BATON ROUGE, La. — One of Louisiana’s oldest whooping cranes hatched her first chicks this year, and 24 mating pairs nearly doubled the previous state record for the world’s rarest cranes.
But state biologists say that while 14 hatchlings pecked their way out of eggs this year in Louisiana, only four of them are still alive. They include both youngsters from eggs laid by the female identified as L7-11.
“She was the very first female to ever lay an egg in this population. Unfortunately, she and her first mate were infertile,“ Sara Zimorski, the Louisiana Department of Wildlife and Fisheries biologist who leads the whooping crane project, said in a news release Wednesday.
The state’s previous record for nesting pairs was 13 in 2019. “This increase in nesting is a sign of breeding progress in the project, which seeks to return the whooping crane to Louisiana,” the news release said.
L7-11 and her current mate, a bird released in 2017, produced fertile eggs in 2019 and 2020, but none of them hatched.
“Finally, this year, in her eighth year of nesting, she and her mate were able to produce two chicks that have survived,’’ Zimorski said.
The fluffy brown hatchlings grow into mottled brown-and-white juveniles. As adults, they’ll be about 5 feet (1.5 meters) tall and white with red caps and black mustaches and wingtips. Their wingspan can reach 7 feet (2.1 meters) across.
L7-11 and her first mate, L8-11, were among 10 birds released as captive-bred juveniles in 2011 to start a resident flock in Louisiana. L8-11 was shot and killed in 2018.
The flock currently numbers 70, the department said. About 10 juveniles less than 1 year old are usually brought to join it every year, but none were added last fall because the coronavirus pandemic pretty much halted captive breeding in 2020.
The birds typically mature at 3 to 5 years of age, and about one-third of those in Louisiana’s flock are at most 3 years old, the department said.

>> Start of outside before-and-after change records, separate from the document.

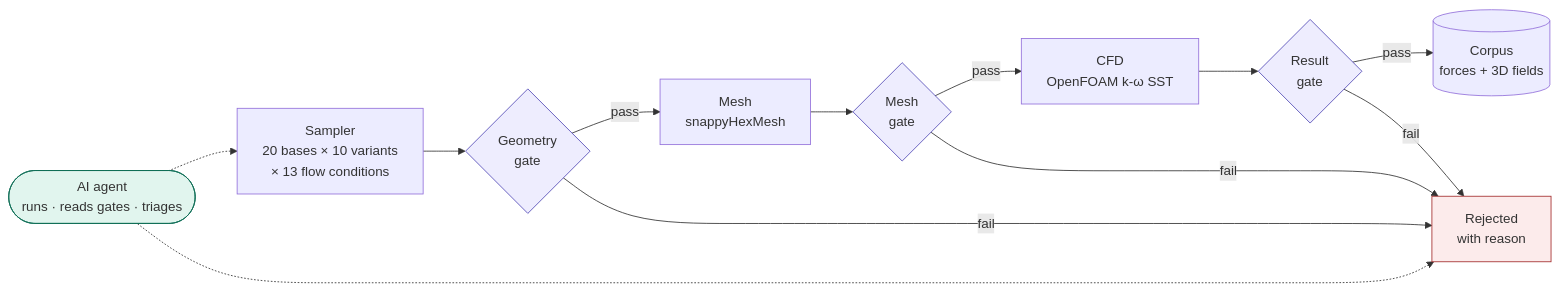
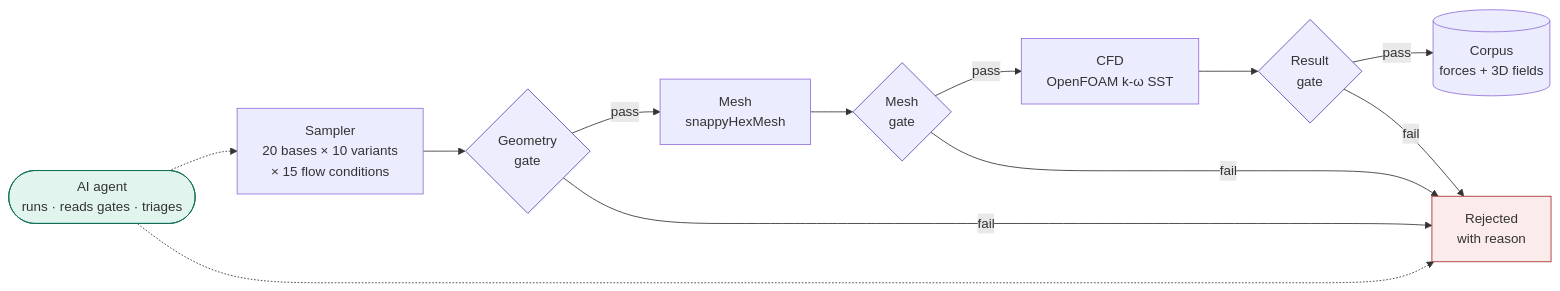
The first of 2 diagrams in README.md (SaiKiranKumarNalla/auv-hull-surrogate), drawn with Mermaid before and after one commit. The commit also changed other lines of this file and 2 other files, not shown here.

Commit message:
Plans: 3,000-run corpus with the 15 flow conditions table

````diff
--- a/README.md
+++ b/README.md
@@ -29,19 +29,19 @@
 ```mermaid
 flowchart LR
-    S["Sampler<br/>20 bases × 10 variants<br/>× 13 flow conditions"] --> G{"Geometry<br/>gate"}
+    S["Sampler<br/>20 bases × 10 variants<br/>× 15 flow conditions"] --> G{"Geometry<br/>gate"}
     G -->|pass| M["Mesh<br/>snappyHexMesh"]
     M --> MG{"Mesh<br/>gate"}
     MG -->|pass| C["CFD<br/>OpenFOAM k-ω SST"]
     C --> RG{"Result<br/>gate"}
     RG -->|pass| DB[("Corpus<br/>forces + 3D fields")]
     G -->|fail| R["Rejected<br/>with reason"]
     MG -->|fail| R
     RG -->|fail| R
     A(["AI agent<br/>runs · reads gates · triages"]) -.-> S
     A -.-> R
     style G fill:#EEEDFE,stroke:#534AB7
     style MG fill:#EEEDFE,stroke:#534AB7
     style RG fill:#EEEDFE,stroke:#534AB7
     style R fill:#FCEBEB,stroke:#A32D2D
     style A fill:#E1F5EE,stroke:#0F6E56
 ```
````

There are only about 800 whooping cranes in the world, according to the International Crane Foundation. All are descended from about 15 that survived hunters and habitat loss in a flock that migrates between Texas and Alberta, Canada.
About 500 birds are now in that flock, the only one that is self-sustaining. There are about 140 captive whooping cranes and 80 in a flock taught to migrate between Wisconsin and Florida with ultralight aircraft.
When five chicks hatched in the wild in 2018, it was celebrated as a milestone. Seven eggs laid in the wild hatched the following year, some in the wild and some in captivity.
Zimorski said Louisiana’s recent breeding season “started off well but we had a rough second half.’’
Chicks died both because of floods and breeding problems, she said.
“With so many new pairs it’s not unusual that they wouldn’t be successful on their first attempt,” she said. “We’re still seeing progress as the birds gain experience and we are pleased with the four surviving chicks.’’